This textbook is expanded from a series of papers published in Dental Clinics of North America and contains contributions from no less than 30 authors, many of whom are prominent in the prosthodontic field. The approach to the subject is divided into the pre-treatment, constructional and maintenance phases of complete denture prosthodontics, and is followed by a section dealing with special techniques. The opening section includes oral anatomy and physiology with specific reference to complete denture treatment, together with some selected systemic diseases likely to occur in the complete denture age group. The latter, however, devotes a disproportionate amount of space to neoplastic conditions and the chapter is interspersed with several unnecessary case reports. The construction of complete dentures includes the surgical approach, treatment planning, clinical stages, and laboratory procedures. Although extensive, the section suffers from some lack of continuity and considerable repetition, which is only partly relieved by the cross references present. A large amount of attention has been given to laboratory techniques which are the province of the technician, and appear out of place in a modern text on clinical prosthodontics. A degree of imbalance is also present as shown by the fact that 20 pages are devoted to the methods of establishing a postdam whilst only 17 pages are used to cover the subject of jaw relations, which is possibly the most fundamental stage in denture construction. It is gratifying, however, to see the emphasis which has been placed on the physiology and mechanics of occlusion, load distribution and evaluation of occlusal form and balance. The third section is directed to the post-insertion phase of complete denture treatment and the desirability of follow-up treatment and patient education in the widest sense, subjects which are often unfortunately absent in many standard textbooks on prosthodontics. Included in this section is a chapter on repairs which is purely laboratory orientated and fails to consider the clinical problems which may lead to denture fracture. The final section dealing with specialised techniques includes immediate dentures, overdentures, obturators, implants, geriatric problems, and the biocompatibility of denture base materials. Although each chapter tends to cover a single subject in detail, the illustrations and script may cause confusion between immediate dentures and overdentures. Once again in the section there is unnecessary repetition, particularly with regard to occlusion and jaw relationships. For the specialist this part of the book is probably the most valuable. In conclusion this is a textbook of limited appeal, even within the prosthodontic field.

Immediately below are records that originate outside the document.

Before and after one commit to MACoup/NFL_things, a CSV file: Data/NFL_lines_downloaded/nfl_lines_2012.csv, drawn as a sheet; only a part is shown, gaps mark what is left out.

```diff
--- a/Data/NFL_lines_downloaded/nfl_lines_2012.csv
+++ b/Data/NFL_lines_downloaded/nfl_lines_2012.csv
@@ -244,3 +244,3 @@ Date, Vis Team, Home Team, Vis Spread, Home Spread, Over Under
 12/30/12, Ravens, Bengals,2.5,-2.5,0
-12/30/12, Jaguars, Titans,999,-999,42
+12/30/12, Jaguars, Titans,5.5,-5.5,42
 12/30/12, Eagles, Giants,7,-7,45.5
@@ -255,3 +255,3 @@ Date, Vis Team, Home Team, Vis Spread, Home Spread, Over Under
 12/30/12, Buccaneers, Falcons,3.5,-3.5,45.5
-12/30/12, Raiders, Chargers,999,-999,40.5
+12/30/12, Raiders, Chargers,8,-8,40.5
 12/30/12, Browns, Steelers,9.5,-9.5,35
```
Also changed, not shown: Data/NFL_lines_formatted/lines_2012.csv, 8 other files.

The contributors have been allowed to pursue extensively their own chosen interest in prosthodontics to the detriment of continuity and verbal economy. This has resulted in a large book with irritating repetition and excessive use of unnecessary illustrations. As such it will be of little value for undergraduate students. Nevertheless it does present a variety of authoritive views on complete denture prosthodontics and should find a place in the library of specialists and embryo specialists within that field. W. R. E. LAIRD